So why have nesting numbers dropped so much? Again I don’t know for certain but my educated guess is this. When any population begins to enter the exponential growth curve, that population is in danger from epidemics. The population density reaches a high enough point that a disease can rapidly spread because individuals  have a very high probability of encountering one of their own while sick and passing he sickness along. It is an unfortunate side effect of success. So getting back to Spot and his pneumonia I can speculate that 2014 was one of those disease outbreak years. (Which is not to say that this sickness was not a delayed “hit” from some long term effect of the oil spill. It may well have been.) If you add in the hit that the population took in 2010 from the oil spill, it is easy to see how dangerous a string of multiple hits can be on a recovering population. In fact, Dick did a paper on the mathematics of multiple hits on a population and how this can cause extinction back in 1993. The take home message is that all our optimism about Kemp’s Ridleys coming back from the brink of extinction must be tempered with caution. They aren’t there yet!

So what can any one of us do about the situation? As it happens GSML is trying to expand the responsible pier initiative to increase the numbers of Juveniles they can save. But their facilities were bursting with healthy hooked Kemp’s Ridleys last year and they need more rehab space. So you can make a donation that will directly help Kemp’s Ridley sea turtles. And if giving to GSML doesn’t suit you, please consider giving to another sea turtle rescue organization. It is we humans who got the Kemp’s Ridleys into their current mess. We can get them out. We just have to decide to do it. You can see the GSML fund raising drive linked below. And I can personally assure you this bunch works largely on volunteer labor and there are no big salaried executives and administrators. Your donations will go directly to help the Kemp’s Ridley (and other sea turtles) back from the brink of extinction.

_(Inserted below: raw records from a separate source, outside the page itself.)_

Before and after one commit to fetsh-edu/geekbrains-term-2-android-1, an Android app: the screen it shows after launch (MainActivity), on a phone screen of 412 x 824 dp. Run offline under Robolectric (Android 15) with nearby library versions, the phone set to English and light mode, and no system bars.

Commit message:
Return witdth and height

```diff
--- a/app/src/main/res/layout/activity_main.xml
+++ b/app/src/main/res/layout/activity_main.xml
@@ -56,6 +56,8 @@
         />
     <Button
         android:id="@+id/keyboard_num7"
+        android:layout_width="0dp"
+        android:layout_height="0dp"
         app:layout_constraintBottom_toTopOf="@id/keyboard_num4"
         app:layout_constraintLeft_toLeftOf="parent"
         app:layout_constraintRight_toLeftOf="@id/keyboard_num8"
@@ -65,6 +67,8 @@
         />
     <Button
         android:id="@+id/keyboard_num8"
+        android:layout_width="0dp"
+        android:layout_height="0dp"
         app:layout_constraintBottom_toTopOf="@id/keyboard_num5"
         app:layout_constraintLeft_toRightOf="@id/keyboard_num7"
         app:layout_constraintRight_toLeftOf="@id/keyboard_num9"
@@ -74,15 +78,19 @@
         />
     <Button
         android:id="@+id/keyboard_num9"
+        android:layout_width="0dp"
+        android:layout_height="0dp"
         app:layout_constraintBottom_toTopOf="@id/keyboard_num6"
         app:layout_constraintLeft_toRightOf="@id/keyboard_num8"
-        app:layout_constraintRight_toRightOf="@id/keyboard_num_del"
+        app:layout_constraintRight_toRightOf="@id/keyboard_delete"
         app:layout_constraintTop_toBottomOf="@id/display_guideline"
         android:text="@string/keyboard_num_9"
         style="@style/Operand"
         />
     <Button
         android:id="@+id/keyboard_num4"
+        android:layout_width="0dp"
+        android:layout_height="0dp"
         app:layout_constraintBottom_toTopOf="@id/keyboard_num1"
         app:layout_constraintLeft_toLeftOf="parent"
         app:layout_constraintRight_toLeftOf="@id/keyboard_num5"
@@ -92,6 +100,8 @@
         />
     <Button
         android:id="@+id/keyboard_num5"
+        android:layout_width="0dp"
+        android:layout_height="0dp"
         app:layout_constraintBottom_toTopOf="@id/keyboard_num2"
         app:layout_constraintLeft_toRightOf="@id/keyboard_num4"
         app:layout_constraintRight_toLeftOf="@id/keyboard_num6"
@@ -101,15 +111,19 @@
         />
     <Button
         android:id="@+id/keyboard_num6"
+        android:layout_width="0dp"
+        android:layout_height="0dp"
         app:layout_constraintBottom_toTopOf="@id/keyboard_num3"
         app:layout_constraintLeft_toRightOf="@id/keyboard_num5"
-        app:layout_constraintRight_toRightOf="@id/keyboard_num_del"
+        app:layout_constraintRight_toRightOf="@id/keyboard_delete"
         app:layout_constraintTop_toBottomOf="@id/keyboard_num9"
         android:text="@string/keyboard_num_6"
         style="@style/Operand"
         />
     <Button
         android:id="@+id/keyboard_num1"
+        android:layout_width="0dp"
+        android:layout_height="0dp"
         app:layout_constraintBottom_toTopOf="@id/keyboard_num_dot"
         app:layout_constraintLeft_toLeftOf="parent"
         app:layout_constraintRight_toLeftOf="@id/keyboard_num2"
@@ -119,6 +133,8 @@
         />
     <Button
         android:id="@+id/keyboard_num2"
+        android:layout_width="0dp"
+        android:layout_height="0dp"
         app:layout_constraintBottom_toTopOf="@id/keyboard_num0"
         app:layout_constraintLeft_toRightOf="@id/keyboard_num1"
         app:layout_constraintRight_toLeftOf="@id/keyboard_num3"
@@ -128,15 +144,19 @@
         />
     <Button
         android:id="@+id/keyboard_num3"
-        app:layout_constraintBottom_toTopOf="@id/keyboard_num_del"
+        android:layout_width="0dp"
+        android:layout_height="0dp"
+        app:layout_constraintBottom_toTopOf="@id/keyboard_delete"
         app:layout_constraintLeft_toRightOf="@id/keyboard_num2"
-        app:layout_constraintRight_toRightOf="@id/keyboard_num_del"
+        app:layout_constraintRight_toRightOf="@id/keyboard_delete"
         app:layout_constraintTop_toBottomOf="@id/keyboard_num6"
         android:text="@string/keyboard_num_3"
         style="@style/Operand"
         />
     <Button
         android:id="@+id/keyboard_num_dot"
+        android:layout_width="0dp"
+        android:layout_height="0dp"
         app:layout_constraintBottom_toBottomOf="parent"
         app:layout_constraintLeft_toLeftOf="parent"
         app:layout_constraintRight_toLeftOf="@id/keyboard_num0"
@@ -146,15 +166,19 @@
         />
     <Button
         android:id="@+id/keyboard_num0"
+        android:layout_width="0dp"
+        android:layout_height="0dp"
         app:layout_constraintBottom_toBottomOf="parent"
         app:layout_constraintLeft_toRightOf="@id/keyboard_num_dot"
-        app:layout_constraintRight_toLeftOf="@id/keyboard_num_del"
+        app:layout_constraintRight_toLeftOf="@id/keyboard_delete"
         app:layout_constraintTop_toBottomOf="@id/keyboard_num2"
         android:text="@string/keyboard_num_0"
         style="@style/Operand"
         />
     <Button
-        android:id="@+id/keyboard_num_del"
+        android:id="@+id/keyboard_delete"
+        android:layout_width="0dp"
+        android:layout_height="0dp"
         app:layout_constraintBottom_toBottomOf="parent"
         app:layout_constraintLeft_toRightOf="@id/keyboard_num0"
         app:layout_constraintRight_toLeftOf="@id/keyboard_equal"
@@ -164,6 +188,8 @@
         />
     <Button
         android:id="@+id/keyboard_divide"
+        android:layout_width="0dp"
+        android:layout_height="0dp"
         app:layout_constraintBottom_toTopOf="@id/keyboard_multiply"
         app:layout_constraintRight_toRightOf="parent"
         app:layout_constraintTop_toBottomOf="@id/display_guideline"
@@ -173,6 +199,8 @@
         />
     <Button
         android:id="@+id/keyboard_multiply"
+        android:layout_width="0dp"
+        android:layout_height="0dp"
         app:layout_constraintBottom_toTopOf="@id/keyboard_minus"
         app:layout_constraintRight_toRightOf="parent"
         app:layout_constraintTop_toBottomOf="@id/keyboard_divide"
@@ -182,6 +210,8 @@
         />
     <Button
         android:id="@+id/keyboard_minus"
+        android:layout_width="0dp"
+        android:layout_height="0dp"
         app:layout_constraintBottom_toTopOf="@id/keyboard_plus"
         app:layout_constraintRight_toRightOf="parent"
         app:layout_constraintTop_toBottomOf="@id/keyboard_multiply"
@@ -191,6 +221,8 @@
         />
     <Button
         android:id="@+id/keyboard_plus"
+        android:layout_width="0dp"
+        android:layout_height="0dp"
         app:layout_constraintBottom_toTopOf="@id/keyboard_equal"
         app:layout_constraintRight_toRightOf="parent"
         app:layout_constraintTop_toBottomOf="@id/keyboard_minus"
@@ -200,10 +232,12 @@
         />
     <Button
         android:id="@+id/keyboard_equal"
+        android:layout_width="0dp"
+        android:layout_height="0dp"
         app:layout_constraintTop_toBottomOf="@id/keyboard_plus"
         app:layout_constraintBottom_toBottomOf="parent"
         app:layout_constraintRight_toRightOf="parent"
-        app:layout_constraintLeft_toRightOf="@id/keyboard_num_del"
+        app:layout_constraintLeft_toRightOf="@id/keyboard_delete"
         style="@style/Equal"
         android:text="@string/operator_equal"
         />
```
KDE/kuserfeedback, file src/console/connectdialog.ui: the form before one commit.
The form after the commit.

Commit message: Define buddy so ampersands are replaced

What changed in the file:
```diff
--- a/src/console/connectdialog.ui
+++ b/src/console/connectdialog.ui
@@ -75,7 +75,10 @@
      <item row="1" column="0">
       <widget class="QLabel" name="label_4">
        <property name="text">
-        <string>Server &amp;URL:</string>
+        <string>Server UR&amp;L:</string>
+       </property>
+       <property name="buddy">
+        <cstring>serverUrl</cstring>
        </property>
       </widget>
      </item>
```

You can donate here. And Tilt does not deduct a single penny from what GSML gets and if you use your debit card, you aren’t charged anything either. And give or not, please share the message and pass the information on.

This entry was posted in Nerdy Tumbleweeds and tagged , , , , , on by .

About tumbleweedstumbling

I have three blogs, embryogenesis explained, tumbleweed tumbling AND fulltimetumbleweed. I am a scientist, and my husband and I have written a book which was published by World Scientific Publishing in Nov 2016 called Embryogensis Explained. Full time tumbleweed was my first blog which I worked on during five years of living full time in a travel trailer. I have now retired that blog in favour of Tumbleweeds Tumbling since we bought a stick house in April 2015 and are no longer full-time. I have a blended family of five sons and one daughter, all grown up now. I am (step)grandmother to nine boys and one girl. My husband and I have two dogs and a cat. We spend summers in Manitoba, Canada, in a 480 square foot house on a half acre of land in the tiny town of Alonsa. We spend winters in the USA. My husband is retired and being a US citizen, he does volunteer work in winters for Gulf Specimen Marine Lab in Panacea Florida as their emeritus. I retired in Sept 2013 and so far I am loving it.

One thought on “Saving Kemp’s Ridley Sea Turtles From Extinction

Leave a Reply

Fill in your details below or click an icon to log in:

WordPress.com Logo

You are commenting using your WordPress.com account. Log Out / Change )

Twitter picture

You are commenting using your Twitter account. Log Out / Change )

Facebook photo

You are commenting using your Facebook account. Log Out / Change )

Google+ photo

You are commenting using your Google+ account. Log Out / Change )

Connecting to %s